East Clayton Sustainable Community: Lessons Learned On-the-Ground in Surrey, British Columbia
The Surrey Forum
The City of Surrey hosted the Metro Vancouver Water Balance Model Forum on March 12, 2009. The co-sponsors for this learning event were the the Water Balance Model Inter-Governmental Partnership and the Green Infrastructure Partnership. The following challenge statement provided context for advancing a 'regional team approach':
How do we simultaneously work together as staff within a municipality and as a region AND externally with developers and other private sector players, to ensure we implement sustainable approaches to development?
The morning part of the program dealt with the nuts-and-bolts of Surrey green infrastructure projects. The program was designed to encourage a lively exchange of perspectives by designers, developers and regulators.
Lessons Learned in East Clayton
The 250-hectare neighbourhood of East Clayton in Surrey was designated as ‘urban’ in 1996, setting the stage for an unprecedented new neighbourhood plan to increase residential density, promote social cohesion and maximize affordability and walkability.
“A decade ago, the driver for innovation was the need to protect the downstream agricultural lowlands from flooding that would otherwise have resulted from the increase in annual rainwater runoff as the formerly rural East Clayton was converted to intensively urbanized residential development,” stated Remi Dubé , Drainage Planning Manager with the City of Surrey.
The East Clayton story was presented in two parts. First David Hislop provided the sustainability context. Then Jim Dumont reviewed the implementation experience for private and public rainfall capture systems, and reflected on lessons learned. To view their respective presentation slides, first click on The Story of East Clayton and then click on Lessons Learned at East Clayton.
To hear what David had to say and be entertained, first click on Part 1 – Why a Sustainable Community in East Clayton & What are the Sustainability Principles?; and then click on Part 2 – Lessons We Have Learned. To hear what Jim had to say on the performance aspects of 'sustainable drainage', click on this link to What the Models Show & Overcoming Implementation Challenges.
The Neighbourhood Plan
Different housing zones were created, each with guidelines on lot configurations, including widths and setbacks, allowing developers to choose the housing mix. A ‘special residential’ category was included that allows small-scale businesses to be combined with residential units. Sixty per cent of the lots were to have rear lane access for cars, which allows property owners to build secondary units at the rear.

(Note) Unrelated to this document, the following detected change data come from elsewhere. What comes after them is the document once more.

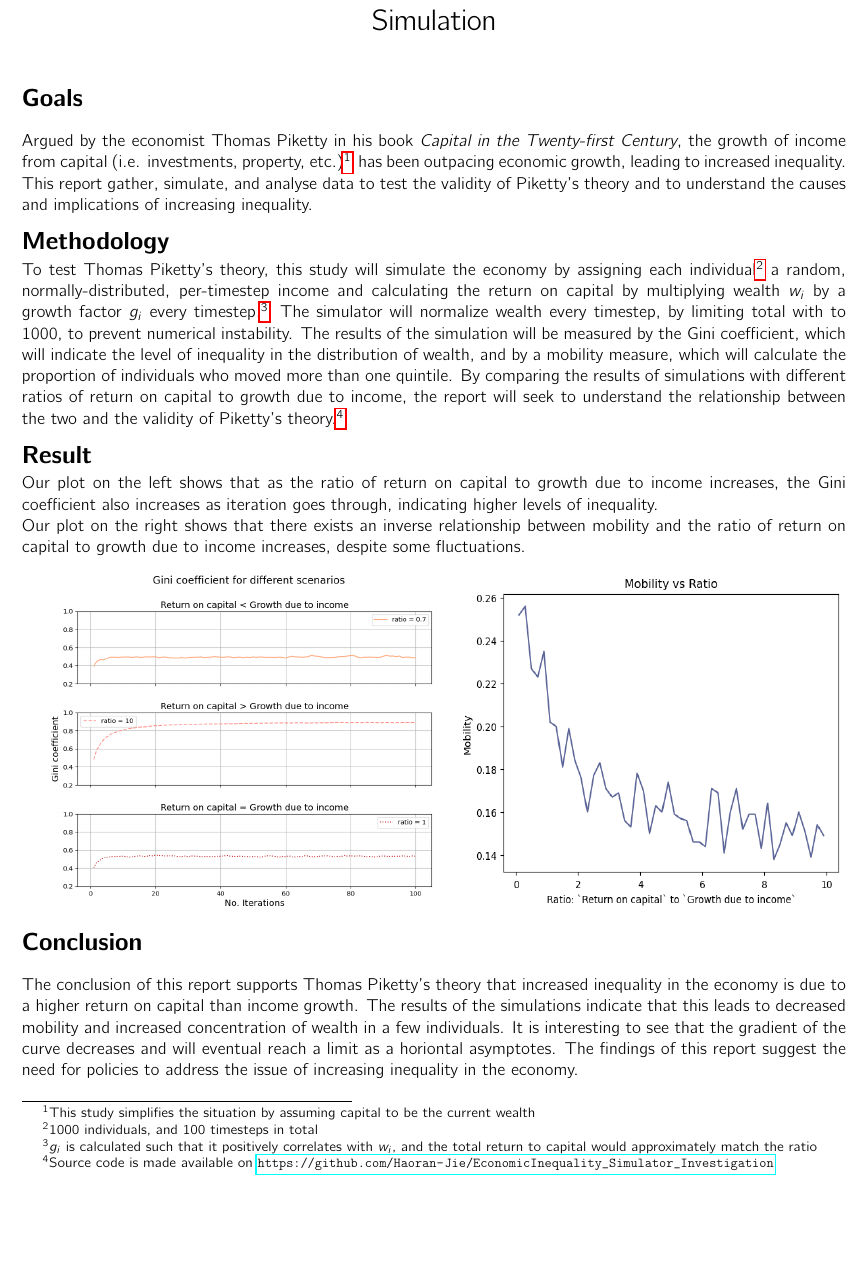
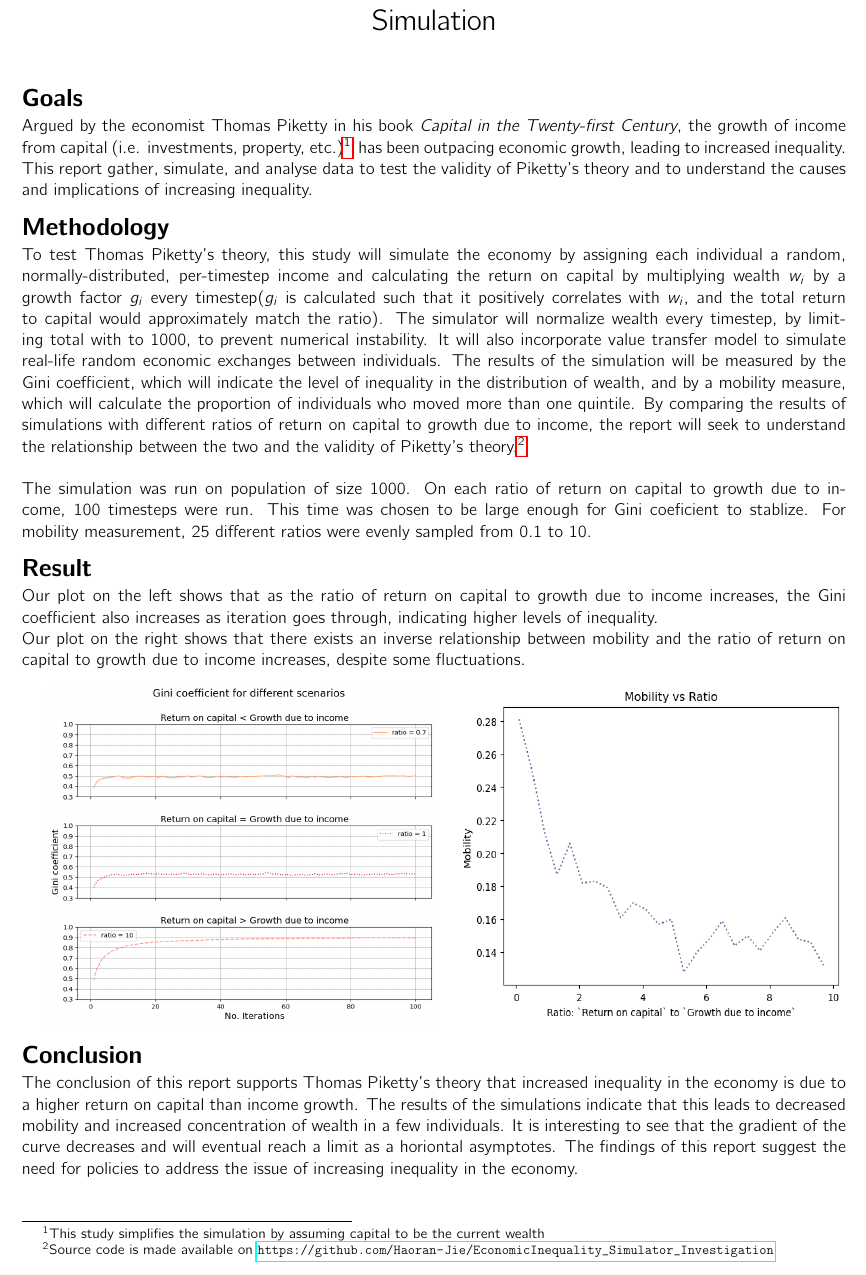
Before and after one commit to Haoran-Jie/EconomicInequality_Simulator_Investigation, a LaTeX document (report.tex): part of the page, cut so that both start at the same text, the shorter picture padded with empty space. Compiled offline with pdfLaTeX.

Commit message:
finalise report

```diff
--- a/report.tex
+++ b/report.tex
@@ -4,9 +4,9 @@
 \usepackage{hyperref}
  \geometry{
  a4paper,
- total={170mm,257mm},
+ total={170mm,275mm},
  left=20mm,
- top=20mm,
+ top=15mm,
  }
  \usepackage{graphicx}
  \graphicspath{{Pics/}}
@@ -46,18 +46,21 @@
 
 
 \section*{Goals}
-Argued by the economist Thomas Piketty in his book \textit{Capital in the Twenty-first Century}, the growth of income from capital (i.e. investments, property, etc.)\footnote{This study simplifies the situation by assuming capital to be the current wealth} has been outpacing economic growth, leading to increased inequality. This report gather, simulate, and analyse data to test the validity of Piketty's theory and to understand the causes and implications of increasing inequality.
+\vspace{-0.3cm}
+Argued by the economist Thomas Piketty in his book \textit{Capital in the Twenty-first Century}, the growth of income from capital (i.e. investments, property, etc.)\footnote{This study simplifies the simulation by assuming capital to be the current wealth} has been outpacing economic growth, leading to increased inequality. This report gather, simulate, and analyse data to test the validity of Piketty's theory and to understand the causes and implications of increasing inequality.
 \vspace{-0.4cm}
 \section*{Methodology}
 \vspace{-0.3cm}
 To test Thomas Piketty's theory, this study will simulate the economy by
-assigning each individual\footnote{1000 individuals, and 100 timesteps in total} a random, normally-distributed, per-timestep income and calculating the return on capital by multiplying wealth $w_i$ by a growth
-factor $g_i$ every timestep.\footnote{$g_i$ is calculated such that it positively correlates with $w_i$, and the total return to capital would approximately match the ratio} The simulator will normalize wealth every timestep, by limiting total with to 1000, to prevent numerical instability. The results of the
+assigning each individual a random, normally-distributed, per-timestep income and calculating the return on capital by multiplying wealth $w_i$ by a growth
+factor $g_i$ every timestep($g_i$ is calculated such that it positively correlates with $w_i$, and the total return to capital would approximately match the ratio).
+The simulator will normalize wealth every timestep, by limiting total with to 1000, to prevent numerical instability. It will also incorporate value transfer model to simulate real-life random economic exchanges between individuals. The results of the
 simulation will be measured by the Gini coefficient, which will indicate the level of inequality in the distribution of wealth,
  and by a mobility measure, which will calculate the proportion of individuals who moved more than one quintile. By comparing
  the results of simulations with different ratios of return on capital to growth due to income, the report will seek to
  understand the relationship between the two and the validity of Piketty's theory.\footnote{Source code is made available on  \url{https://github.com/Haoran-Jie/EconomicInequality_Simulator_Investigation}}
-
+\\\\
+The simulation was run on population of size 1000. On each ratio of return on capital to growth due to income, 100 timesteps were run. This time was chosen to be large enough for Gini coeficient to stablize. For mobility measurement, 25 different ratios were evenly sampled from 0.1 to 10.
 
 \vspace{-0.4cm}
 
@@ -83,6 +86,7 @@ Our plot on the right shows that there exists an inverse relationship between mo
 
 \vspace{-0.4cm}
 \section*{Conclusion}
+\vspace{-0.3cm}
 The conclusion of this report supports Thomas Piketty's theory that increased inequality in the economy is due to a higher
 return on capital than income growth.
 The results of the simulations indicate that this leads to decreased mobility and increased
```
Also changed, not shown: Pics/Mobility.png, Pics/ratio_comparison.png, report.pdf, 4 other files.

What East Clayton Looks Like
“The City and others certainly learned a lot from the East Clayton experience; and we have applied the lessons learned and adapted our approach in order to do business differently in Campbell Heights, Grandview Heights, South Newton, etc,” explained Remi Dubé.
“In addition to design and construction issues, the City also learned some lessons from a site development perspective. An unintended consequence was the higher than expected percentage of hardscape. With a different approach to built-form, we could have had both higher density and substantially more green space.” This is illustrated by the following comparison. On the left is what East Clayton looks like; on the right is what it might have been:
Water Balance Model Application
East Clayton was one of the first test applications of the water balance methodology. The 'new' Water Balance Model incorporates the breakthrough in modelling approach that had its genesis in East Clayton.
The Story of the Surrey Forum
Leading up to the Forum, a set of five stories was published on the Water Bucket website to progressively connect the dots and foreshadow what participants would learn. To access links to these stories, click on Living Water Smart and Making Green Choices in the Metro Vancouver Region.
“The Forum was designed to start a dialogue between policy-makers and project implementers,” states Vincent Lalonde, the City’s General Manager, Engineering. “We approached the program design from a shared responsibility perspective; we explored how policy and legal tools can help developers, regulators and designers collaborate to ensure responsible outcomes.”
For the complete story on what transpired at the Forum, click on Convening for Action in Metro Vancouver: Moving Beyond Pilot Projects to a Broader Watersheds Objectives Approach.
Posted June 2009